The equation is:
- is the heat supplied to or removed from the reservoir.
- is the work consumed by the heat pump.
The COP for heating and cooling are thus different, because the heat reservoir of interest is different. When one is interested in how well a machine cools, the COP is the ratio of the heat removed from the cold reservoir to input work. However, for heating, the COP is the ratio of (the heat removed from the cold reservoir plus the input work) to the input work:
- is the heat removed from the cold reservoir.
- is the heat supplied to the hot reservoir.
According to the first law of thermodynamics, in a reversible system we can show that and , where is the heat transferred to the hot reservoir and is the heat collected from the cold heat reservoir.
Therefore, by substituting for W,

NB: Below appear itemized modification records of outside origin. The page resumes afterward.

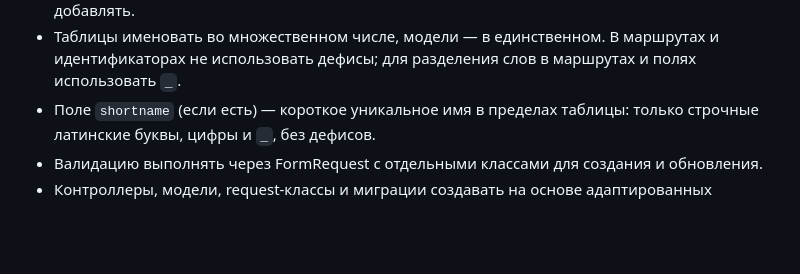
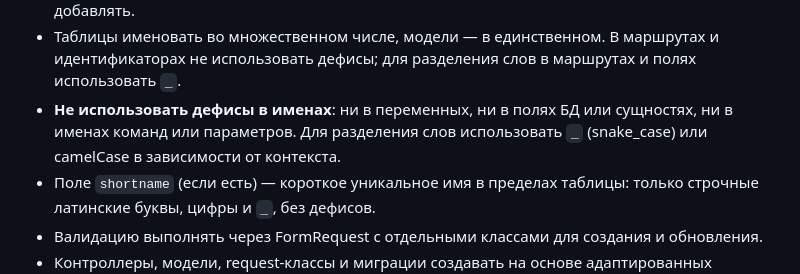
Before and after one commit to origamiv/ourcrm_wms, a Markdown page: AGENTS.md, the part around the change. GitHub-like rendering; blank space fills up the shorter version.

Commit message:
Добавлено правило о запрете использования дефисов в именах
- Дополнено правило об именовании: дефисы запрещены во всех именах
- Рекомендуется использовать snake_case или camelCase для разделения слов
- Правило распространяется на переменные, поля БД, сущности, команды и параметры

Co-authored-by: Cursor <cursoragent@cursor.com>

```diff
--- a/AGENTS.md
+++ b/AGENTS.md
@@ -27,6 +27,7 @@
 - API по умолчанию защищать Bearer Token через `auth:sanctum`, если задача не задаёт иной режим.
 - Целевой инструмент документации API — Scramble/OpenAPI. Новую документацию Swagger не добавлять.
 - Таблицы именовать во множественном числе, модели — в единственном. В маршрутах и идентификаторах не использовать дефисы; для разделения слов в маршрутах и полях использовать `_`.
+- **Не использовать дефисы в именах**: ни в переменных, ни в полях БД или сущностях, ни в именах команд или параметров. Для разделения слов использовать `_` (snake_case) или camelCase в зависимости от контекста.
 - Поле `shortname` (если есть) — короткое уникальное имя в пределах таблицы: только строчные латинские буквы, цифры и `_`, без дефисов.
 - Валидацию выполнять через FormRequest с отдельными классами для создания и обновления.
 - Контроллеры, модели, request-классы и миграции создавать на основе адаптированных базовых классов проекта и `stubs`. Если нужный шаблон ещё не адаптирован, привести его к правилам WMS в рамках задачи, не копировать старую предметную логику.
```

For a heat pump operating at maximum theoretical efficiency (i.e. Carnot efficiency), it can be shown thatand
where and are the temperatures of the hot and cold heat reservoirs respectively. Note that these equations must use an absolute temperature scale, for example, Kelvin or Rankine.
At maximum theoretical efficiency,
which is equal to the reciprocal of the ideal efficiency for a heat engine, because a heat pump is a heat engine operating in reverse. Similarly,
Note that the COP of a heat pump depends on its duty the heat rejected to the hot sink is greater than the heat absorbed from the cold source, so the heating COP is 1 greater than the cooling COP.
applies to heat pumps and applies to air conditioners or refrigerators. For heat engines, see Efficiency. Values for actual systems will always be less than these theoretical maximums. In Europe, the standard tests for ground source heat pump units use 35 °C (95 °F) for and 0 °C (32 °F) for . According to the above formula, the maximum achievable COP would be 8.8. Test results of the best systems are around 4.5. When measuring installed units over a whole season and accounting for the energy needed to pump water through the piping systems, seasonal COP's are around 3.5 or less. This indicates room for improvement.
As the formula shows, the COP of a heat pump system can be improved by reducing the temperature gap minus at which the system works. For a heating system this would mean two things: 1) reducing the output temperature to around 30 °C (86 °F) which requires piped floor, wall or ceiling heating, or oversized water to air heaters and 2) increasing the input temperature (e.g. by using an oversized ground source or by access to a solar-assisted thermal bank ). For an air cooler, COP could be improved by using ground water as an input instead of air, and by reducing temperature drop on output side through increasing air flow. For both systems, also increasing the size of pipes and air canals would help to reduce noise and the energy consumption of pumps (and ventilators). The heat pump itself can be improved by increasing the size of the internal heat exchangers relative to the power of the compressor, and to reduce the system's internal temperature gap over the compressor. This latter measure, however, makes such heat pumps unsuitable to produce output above roughly 40 °C (104 °F) which means that a separate machine is needed for producing hot tap water.
You might also like
BLACK DIAMOND Men's CoEfficient Hoodie BLACK MEDIUM
Multiconverter - Unit Converter
Mobile Application (wmanos.apps)